Christ gives thanks - Just as we offer the Anaphora or the "Great Thanksgiving" The central prayer of the Eucharist.
Christ breaks the bread – Just as the priest breaks the bread representing our Lord’s body; the Eucharist.
Christ gives it to his disciples to distribute - representing the Priest distributing communion at the Liturgy,
Finally; the people are filled!
When we gather together for the Divine Liturgy we partake in the greatest of miracles! As the priest stands at the altar, he says, “The Lamb of God is broken and distributed, broken yet not divided, ever eaten, yet never consumed; but sanctifies those who partake.”
After all had eaten of the 5 loaves and 2 fish in today’s gospel account, there are taken up 12 baskets full, one for each of the 12 apostles; and these baskets have been passed down from the apostles into the hands of the bishops and priests in every generation and remain ever full – ever eaten yet never consumed!
Is there anything more important than to receive the “most precious and holy Body and Blood of our Lord and God and saviour, Jesus Christ, for the remission of sins and for eternal life”? – what the Fathers call the “Medicine of Immortality.”

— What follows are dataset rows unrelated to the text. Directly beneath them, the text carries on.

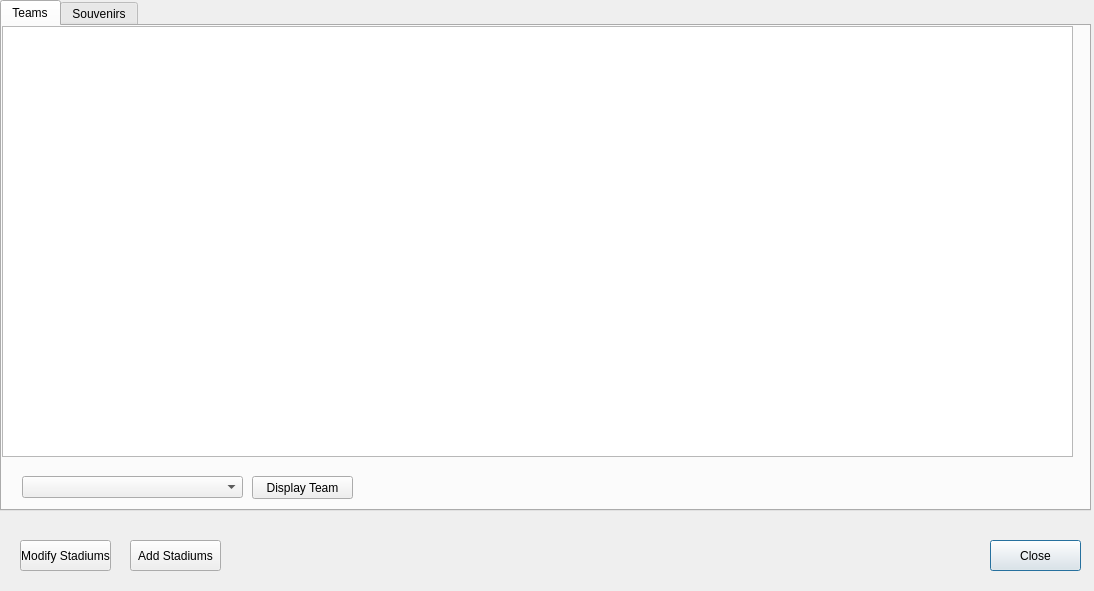
The window that cs1dBaseballProject/databaseViewer.ui (Shyormu/Runtime-Error) describes before a commit, drawn with Qt 5.
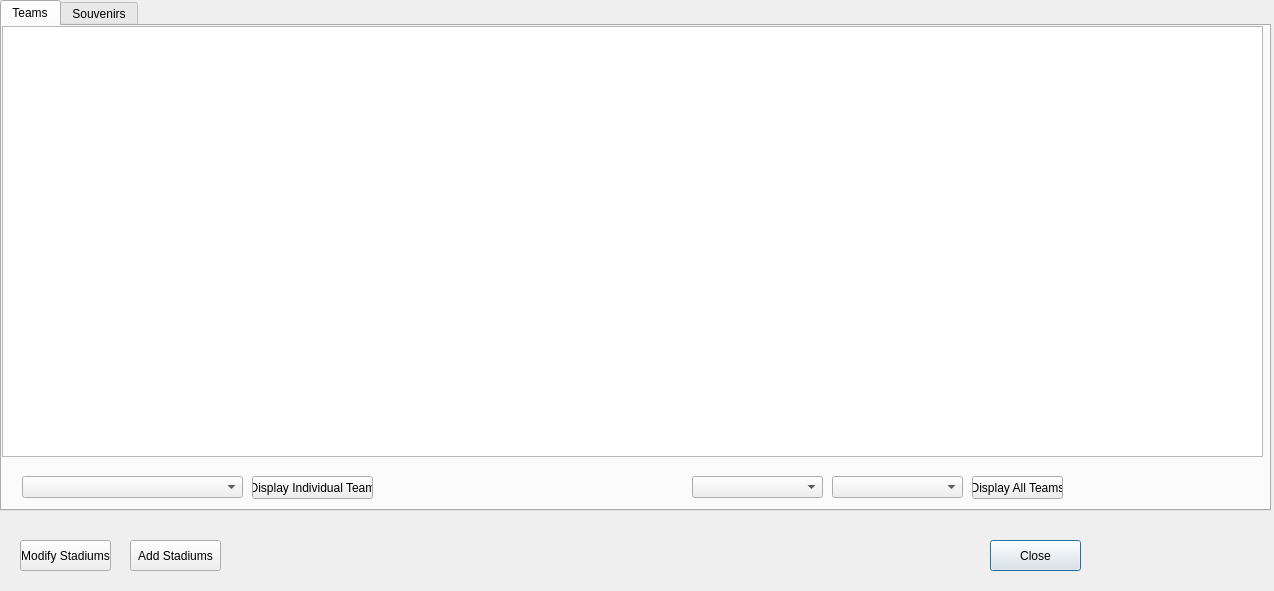
The same window after the commit.

Commit message: able to view all teams or by league

```diff
--- a/cs1dBaseballProject/databaseViewer.ui
+++ b/cs1dBaseballProject/databaseViewer.ui
@@ -6,7 +6,7 @@
    <rect>
     <x>0</x>
     <y>0</y>
-    <width>1094</width>
+    <width>1274</width>
     <height>591</height>
    </rect>
   </property>
@@ -57,7 +57,7 @@
     <rect>
      <x>0</x>
      <y>0</y>
-     <width>1091</width>
+     <width>1271</width>
      <height>511</height>
     </rect>
    </property>
@@ -73,7 +73,7 @@
       <rect>
        <x>0</x>
        <y>0</y>
-       <width>1071</width>
+       <width>1261</width>
        <height>431</height>
       </rect>
      </property>
@@ -93,12 +93,54 @@
       <rect>
        <x>250</x>
        <y>450</y>
-       <width>101</width>
+       <width>121</width>
        <height>23</height>
       </rect>
      </property>
      <property name="text">
-      <string>Display Team</string>
+      <string>Display Individual Team</string>
+     </property>
+    </widget>
+    <widget class="QComboBox" name="leagueSelectBox">
+     <property name="geometry">
+      <rect>
+       <x>690</x>
+       <y>450</y>
+       <width>131</width>
+       <height>22</height>
+      </rect>
+     </property>
+     <property name="placeholderText">
+      <string>Select a league...</string>
+     </property>
+    </widget>
+    <widget class="QComboBox" name="sortSelectBox">
+     <property name="geometry">
+      <rect>
+       <x>830</x>
+       <y>450</y>
+       <width>131</width>
+       <height>22</height>
+      </rect>
+     </property>
+     <property name="currentText">
+      <string>Select a sort type...</string>
+     </property>
+     <property name="placeholderText">
+      <string>Select a sort type...</string>
+     </property>
+    </widget>
+    <widget class="QPushButton" name="displayAllButton">
+     <property name="geometry">
+      <rect>
+       <x>970</x>
+       <y>450</y>
+       <width>91</width>
+       <height>23</height>
+      </rect>
+     </property>
+     <property name="text">
+      <string>Display All Teams</string>
      </property>
     </widget>
    </widget>
```
Left out of the diff: 7 changed lines with no effect on the pictures. The commit also changes 6 other files.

The ‘feeding’ miracle(s) are offered to us by all four of the Gospel writers, and in John chapter 6 Christ explains the true significance (John 6:48,51- 56) “I am the bread of life… Most assuredly, I say to you, unless you eat the flesh of the Son of Man and drink His blood, you have no life in You…. Whoever eats My flesh and drinks My blood has eternal life and I will raise him up at the last day…”. The most serious penalty that can be imposed upon an Orthodox Christian is to be cut off from communion – to be ex-communicated. We need to be coming to the cup at every opportunity, this is life!
However, for many, this is just not possible or wise at this present time and our hearts and prayers go out to those of our community that are not able to be present with us at the Divine Liturgy. We pray that we might soon be able to come together and receive the Holy Mysteries; that we might soon gather again at our Lord’s table together with the entire Church visible and invisible. And that He, who gave himself up for the life of the world, may ever lead us into all that He has prepared for each of us, through partaking in His very Body and Blood.
Father Julian, 2/8/2020
This mainly contains homilies and messages from our priests, although there is some scope to share thoughts and interesting articles which we may want to share with others